Six days before tickets for the Dome are due to go on sale, the planners revealed a brief glimpse of the 30-minute show that will play in the central arena three times a day to an expected audience of 36,000.
With a background of pulsating music, composed by the rock musician Peter Gabriel, a cast of 160 dancers, acrobats and trapeze artists writhed around on ropes high in the air, and swung off a giant hanging mobile. They have been rehearsing in a high-ceilinged building in Bow, east London, for the past year.
The arena in the centre of the Dome is the size of Trafalgar Square but most of the performance will be 150 feet up, using 55ft-long mobiles. They will appear as darting dragon flies and sinister flying machines, swooping and turning in the rooftops. The story traces the history of mankind and opens with a none too subtle reference to the Garden of Eden, where the Earth people are tilling the land and living an idyllic life unencumbered by technology.

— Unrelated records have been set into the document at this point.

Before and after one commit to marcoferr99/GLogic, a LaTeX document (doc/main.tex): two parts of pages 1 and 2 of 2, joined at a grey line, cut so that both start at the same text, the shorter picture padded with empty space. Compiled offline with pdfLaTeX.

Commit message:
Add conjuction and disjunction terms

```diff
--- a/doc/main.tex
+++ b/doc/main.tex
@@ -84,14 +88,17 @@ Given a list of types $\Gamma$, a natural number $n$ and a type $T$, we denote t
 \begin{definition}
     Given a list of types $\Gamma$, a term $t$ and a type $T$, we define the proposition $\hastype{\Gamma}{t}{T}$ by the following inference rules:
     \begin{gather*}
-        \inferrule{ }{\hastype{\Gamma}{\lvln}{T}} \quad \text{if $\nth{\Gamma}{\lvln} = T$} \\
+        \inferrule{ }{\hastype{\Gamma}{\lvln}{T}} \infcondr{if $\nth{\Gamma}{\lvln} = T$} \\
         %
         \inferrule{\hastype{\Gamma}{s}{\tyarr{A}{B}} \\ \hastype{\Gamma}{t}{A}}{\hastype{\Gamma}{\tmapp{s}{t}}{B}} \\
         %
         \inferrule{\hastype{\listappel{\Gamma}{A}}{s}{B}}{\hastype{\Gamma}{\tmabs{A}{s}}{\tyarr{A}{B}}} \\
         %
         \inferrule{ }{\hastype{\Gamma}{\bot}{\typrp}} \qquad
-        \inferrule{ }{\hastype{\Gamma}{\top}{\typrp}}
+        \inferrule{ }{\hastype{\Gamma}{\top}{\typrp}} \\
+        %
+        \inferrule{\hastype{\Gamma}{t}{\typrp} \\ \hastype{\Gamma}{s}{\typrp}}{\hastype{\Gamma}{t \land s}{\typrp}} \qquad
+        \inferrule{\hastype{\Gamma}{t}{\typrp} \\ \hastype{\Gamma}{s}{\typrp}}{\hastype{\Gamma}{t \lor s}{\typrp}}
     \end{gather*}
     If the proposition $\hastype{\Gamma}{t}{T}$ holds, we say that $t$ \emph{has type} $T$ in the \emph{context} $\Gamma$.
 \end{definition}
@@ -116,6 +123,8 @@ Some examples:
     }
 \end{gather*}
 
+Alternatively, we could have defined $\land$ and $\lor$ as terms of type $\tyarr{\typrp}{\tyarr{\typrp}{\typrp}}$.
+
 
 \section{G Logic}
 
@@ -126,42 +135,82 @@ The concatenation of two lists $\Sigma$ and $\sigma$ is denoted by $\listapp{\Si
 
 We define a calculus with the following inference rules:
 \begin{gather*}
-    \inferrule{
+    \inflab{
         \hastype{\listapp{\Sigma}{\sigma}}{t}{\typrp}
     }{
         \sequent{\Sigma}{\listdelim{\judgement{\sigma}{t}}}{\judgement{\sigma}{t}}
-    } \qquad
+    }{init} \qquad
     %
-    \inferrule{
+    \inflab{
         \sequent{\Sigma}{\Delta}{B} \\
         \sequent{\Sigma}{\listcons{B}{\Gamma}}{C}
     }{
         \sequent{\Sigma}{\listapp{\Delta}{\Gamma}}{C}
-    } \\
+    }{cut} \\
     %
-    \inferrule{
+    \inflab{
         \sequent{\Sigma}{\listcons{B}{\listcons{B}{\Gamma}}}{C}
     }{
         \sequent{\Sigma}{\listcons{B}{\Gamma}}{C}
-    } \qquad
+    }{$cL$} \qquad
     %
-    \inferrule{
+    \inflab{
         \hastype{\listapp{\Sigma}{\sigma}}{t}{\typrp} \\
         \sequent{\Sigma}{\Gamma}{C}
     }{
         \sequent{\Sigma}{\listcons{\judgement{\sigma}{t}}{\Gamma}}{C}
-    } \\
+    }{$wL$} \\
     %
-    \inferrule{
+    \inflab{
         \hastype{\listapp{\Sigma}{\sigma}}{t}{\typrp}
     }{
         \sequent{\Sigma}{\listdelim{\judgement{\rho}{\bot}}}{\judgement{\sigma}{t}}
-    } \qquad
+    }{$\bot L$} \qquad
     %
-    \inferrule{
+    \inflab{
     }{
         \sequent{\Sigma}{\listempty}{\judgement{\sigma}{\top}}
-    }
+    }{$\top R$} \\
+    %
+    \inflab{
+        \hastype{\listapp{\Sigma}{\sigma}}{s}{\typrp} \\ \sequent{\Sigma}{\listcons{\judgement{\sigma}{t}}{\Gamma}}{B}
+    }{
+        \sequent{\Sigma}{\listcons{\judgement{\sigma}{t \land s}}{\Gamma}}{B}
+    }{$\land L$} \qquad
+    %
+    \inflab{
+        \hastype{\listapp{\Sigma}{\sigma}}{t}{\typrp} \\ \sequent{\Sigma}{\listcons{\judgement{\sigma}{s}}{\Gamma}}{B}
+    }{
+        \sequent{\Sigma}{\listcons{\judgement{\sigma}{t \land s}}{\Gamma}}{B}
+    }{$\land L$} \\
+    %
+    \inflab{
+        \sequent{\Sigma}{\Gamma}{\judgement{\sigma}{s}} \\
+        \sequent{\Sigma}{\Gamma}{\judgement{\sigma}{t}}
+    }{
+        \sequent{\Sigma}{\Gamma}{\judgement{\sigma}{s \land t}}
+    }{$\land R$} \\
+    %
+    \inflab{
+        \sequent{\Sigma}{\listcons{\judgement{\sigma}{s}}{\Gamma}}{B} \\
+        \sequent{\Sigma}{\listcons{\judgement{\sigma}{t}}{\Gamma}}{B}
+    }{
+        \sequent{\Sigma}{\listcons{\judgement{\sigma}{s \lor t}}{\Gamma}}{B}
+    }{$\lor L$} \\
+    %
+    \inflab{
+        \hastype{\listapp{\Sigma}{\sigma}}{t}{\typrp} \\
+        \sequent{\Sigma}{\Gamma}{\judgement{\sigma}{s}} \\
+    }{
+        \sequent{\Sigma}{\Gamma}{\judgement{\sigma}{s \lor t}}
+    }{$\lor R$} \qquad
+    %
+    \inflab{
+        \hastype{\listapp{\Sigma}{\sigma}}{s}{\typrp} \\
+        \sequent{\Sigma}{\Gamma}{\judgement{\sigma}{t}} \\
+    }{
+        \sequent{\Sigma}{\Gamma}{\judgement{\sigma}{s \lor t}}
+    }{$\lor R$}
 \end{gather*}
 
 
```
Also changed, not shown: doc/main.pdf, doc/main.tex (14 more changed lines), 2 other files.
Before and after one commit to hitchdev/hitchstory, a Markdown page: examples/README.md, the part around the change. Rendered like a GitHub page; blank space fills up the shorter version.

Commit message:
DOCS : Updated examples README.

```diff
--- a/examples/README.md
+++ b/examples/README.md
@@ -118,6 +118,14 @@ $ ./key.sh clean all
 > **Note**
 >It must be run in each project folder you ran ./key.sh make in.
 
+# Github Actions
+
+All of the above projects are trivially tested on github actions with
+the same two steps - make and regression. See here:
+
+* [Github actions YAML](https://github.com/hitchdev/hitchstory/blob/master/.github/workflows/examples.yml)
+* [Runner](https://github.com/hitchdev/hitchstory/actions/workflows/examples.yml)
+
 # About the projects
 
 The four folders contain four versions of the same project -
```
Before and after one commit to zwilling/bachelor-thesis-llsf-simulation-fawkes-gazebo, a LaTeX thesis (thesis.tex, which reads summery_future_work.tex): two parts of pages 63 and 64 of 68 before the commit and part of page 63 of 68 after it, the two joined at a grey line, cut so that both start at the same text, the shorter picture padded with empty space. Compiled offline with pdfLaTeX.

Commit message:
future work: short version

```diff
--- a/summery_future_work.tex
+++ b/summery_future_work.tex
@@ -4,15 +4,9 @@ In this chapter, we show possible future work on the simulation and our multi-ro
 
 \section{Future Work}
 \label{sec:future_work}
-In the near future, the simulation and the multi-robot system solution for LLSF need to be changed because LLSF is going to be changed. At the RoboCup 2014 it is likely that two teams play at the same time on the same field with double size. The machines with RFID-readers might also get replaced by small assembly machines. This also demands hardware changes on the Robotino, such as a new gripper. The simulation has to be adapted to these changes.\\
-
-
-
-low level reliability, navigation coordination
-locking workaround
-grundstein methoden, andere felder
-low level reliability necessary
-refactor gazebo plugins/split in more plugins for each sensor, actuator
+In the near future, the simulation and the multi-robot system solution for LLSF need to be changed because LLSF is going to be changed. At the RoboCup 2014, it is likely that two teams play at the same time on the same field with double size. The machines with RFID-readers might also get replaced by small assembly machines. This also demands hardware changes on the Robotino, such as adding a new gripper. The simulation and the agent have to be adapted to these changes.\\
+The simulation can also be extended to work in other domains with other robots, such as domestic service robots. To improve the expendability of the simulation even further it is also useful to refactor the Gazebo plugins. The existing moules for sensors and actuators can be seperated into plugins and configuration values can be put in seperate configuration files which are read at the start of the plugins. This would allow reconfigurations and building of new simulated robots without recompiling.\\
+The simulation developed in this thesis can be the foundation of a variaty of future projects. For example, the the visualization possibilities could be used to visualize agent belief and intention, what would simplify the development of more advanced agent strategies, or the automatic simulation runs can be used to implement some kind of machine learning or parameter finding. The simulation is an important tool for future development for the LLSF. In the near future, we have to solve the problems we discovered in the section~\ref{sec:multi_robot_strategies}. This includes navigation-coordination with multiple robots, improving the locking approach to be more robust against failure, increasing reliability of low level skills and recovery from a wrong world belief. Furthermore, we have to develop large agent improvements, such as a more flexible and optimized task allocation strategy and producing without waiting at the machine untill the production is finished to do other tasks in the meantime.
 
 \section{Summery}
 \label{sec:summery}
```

But their world is shattered after an earthquake when the Sky people hurtle down to teach them modern technology. The theme moves swiftly on from the age of innocence to the industrial era. But industrialisation gives birth to unrest and the Earth people and Sky people start to fight. A giant tower, which symbolises the age of technology, is attacked and a series of flags with graffiti from the Berlin Wall is hauled up its sides.
As in all good tales there must be a love story and, against a background of war, Sky Boy falls for Earth Girl.
Finally, the two tribes realise they would be better off working together and harnessing the best of the natural world with the best of technology. In a final cliche, a child is born to symbolise their new optimism and the birth of the future. The show is directed by Mark Fisher, an architect who has designed sets for U2, Pink Floyd and the Rolling Stones.
He said he had drawn on influences ranging from William Blake to the hippy culture when creating the show. "We are pushing the boundaries of what has been done before and that's exciting."
Peter Gabriel said: "We wanted the show to be about the past, present and future and it is the story of eternal conflict within three generations of a family and the great changes that are going on around them."
He said the audience would take what they wanted from the show. While some would find a lot of biblical imagery, others would find a more secular tale. "The message is that our social, technical and personal experiences go in cycles and we can have confidence in the future."
The other message is, of course, that the girl always gets her man.